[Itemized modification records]
---*---

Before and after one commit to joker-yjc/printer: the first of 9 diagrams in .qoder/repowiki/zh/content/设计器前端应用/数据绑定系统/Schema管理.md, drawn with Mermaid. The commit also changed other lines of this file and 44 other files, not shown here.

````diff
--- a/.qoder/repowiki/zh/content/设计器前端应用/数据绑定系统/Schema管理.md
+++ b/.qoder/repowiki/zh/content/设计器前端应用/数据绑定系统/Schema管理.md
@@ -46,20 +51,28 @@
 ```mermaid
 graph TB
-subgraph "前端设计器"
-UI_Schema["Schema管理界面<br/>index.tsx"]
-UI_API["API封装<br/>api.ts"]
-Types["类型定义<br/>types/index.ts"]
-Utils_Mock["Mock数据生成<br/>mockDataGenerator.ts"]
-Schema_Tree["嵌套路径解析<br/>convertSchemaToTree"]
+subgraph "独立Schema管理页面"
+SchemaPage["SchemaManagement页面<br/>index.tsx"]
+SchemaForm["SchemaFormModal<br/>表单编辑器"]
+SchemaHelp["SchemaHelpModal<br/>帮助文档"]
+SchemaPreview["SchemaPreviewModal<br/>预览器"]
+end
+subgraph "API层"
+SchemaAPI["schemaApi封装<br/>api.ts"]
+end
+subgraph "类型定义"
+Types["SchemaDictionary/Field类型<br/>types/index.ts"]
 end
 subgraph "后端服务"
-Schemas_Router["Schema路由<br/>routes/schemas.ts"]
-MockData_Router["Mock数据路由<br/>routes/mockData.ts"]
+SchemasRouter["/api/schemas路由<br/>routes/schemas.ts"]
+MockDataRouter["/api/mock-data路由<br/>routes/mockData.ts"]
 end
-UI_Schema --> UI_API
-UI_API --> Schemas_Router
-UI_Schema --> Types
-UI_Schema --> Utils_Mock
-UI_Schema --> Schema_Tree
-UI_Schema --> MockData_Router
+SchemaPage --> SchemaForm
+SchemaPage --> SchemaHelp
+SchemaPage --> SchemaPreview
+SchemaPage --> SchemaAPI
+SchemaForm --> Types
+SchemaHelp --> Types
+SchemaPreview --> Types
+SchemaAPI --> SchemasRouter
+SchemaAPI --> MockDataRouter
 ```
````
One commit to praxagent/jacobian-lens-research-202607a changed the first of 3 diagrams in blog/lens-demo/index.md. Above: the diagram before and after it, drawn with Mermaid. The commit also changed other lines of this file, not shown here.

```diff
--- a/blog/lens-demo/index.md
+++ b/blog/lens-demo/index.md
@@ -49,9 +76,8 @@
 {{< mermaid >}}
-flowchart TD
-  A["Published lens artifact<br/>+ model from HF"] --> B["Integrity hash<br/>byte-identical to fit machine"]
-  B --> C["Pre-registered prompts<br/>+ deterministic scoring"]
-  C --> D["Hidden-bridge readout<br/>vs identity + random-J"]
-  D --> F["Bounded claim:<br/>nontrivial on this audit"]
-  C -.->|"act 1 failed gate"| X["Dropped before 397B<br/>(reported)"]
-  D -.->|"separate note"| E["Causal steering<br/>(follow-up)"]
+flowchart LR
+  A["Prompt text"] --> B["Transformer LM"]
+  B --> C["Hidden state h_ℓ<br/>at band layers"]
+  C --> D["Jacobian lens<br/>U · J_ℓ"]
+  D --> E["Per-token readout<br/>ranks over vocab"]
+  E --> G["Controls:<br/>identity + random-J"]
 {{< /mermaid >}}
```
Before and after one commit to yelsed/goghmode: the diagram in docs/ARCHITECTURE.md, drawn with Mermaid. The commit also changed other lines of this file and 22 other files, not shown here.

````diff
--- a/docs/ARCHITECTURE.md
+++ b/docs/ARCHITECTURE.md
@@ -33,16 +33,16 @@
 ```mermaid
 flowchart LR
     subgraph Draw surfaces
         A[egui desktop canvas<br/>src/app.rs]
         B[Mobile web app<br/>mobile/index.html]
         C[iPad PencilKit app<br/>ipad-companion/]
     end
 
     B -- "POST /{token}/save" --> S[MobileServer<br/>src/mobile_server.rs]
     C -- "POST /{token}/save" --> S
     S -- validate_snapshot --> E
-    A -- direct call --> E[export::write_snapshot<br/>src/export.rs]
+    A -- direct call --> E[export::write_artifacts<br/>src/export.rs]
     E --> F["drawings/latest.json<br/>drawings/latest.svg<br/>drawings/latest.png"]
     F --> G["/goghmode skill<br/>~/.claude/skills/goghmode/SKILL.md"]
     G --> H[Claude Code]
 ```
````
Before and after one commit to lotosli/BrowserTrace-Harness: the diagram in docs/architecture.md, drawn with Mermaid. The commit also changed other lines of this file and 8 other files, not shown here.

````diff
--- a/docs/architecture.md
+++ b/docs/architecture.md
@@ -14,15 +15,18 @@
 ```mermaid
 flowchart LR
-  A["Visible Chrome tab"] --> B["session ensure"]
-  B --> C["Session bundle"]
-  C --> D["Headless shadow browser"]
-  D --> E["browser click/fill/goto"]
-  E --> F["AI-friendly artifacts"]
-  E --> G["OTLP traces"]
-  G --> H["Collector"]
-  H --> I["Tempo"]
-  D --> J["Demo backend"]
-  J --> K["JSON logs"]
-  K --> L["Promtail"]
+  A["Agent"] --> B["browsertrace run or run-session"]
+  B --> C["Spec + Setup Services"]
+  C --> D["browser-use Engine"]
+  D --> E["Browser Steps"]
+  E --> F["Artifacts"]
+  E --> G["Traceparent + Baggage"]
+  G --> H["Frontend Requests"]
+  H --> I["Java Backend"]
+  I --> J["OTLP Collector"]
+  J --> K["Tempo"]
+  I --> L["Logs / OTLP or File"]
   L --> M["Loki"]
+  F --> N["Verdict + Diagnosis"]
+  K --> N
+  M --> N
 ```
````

---*---

**WHAT IS BEING ASKED**
Sift the data above for lines with "call", then copy each one.

**REPLY TO THE TASK**
-    A -- direct call --> E[export::write_snapshot<br/>src/export.rs]
+    A -- direct call --> E[export::write_artifacts<br/>src/export.rs]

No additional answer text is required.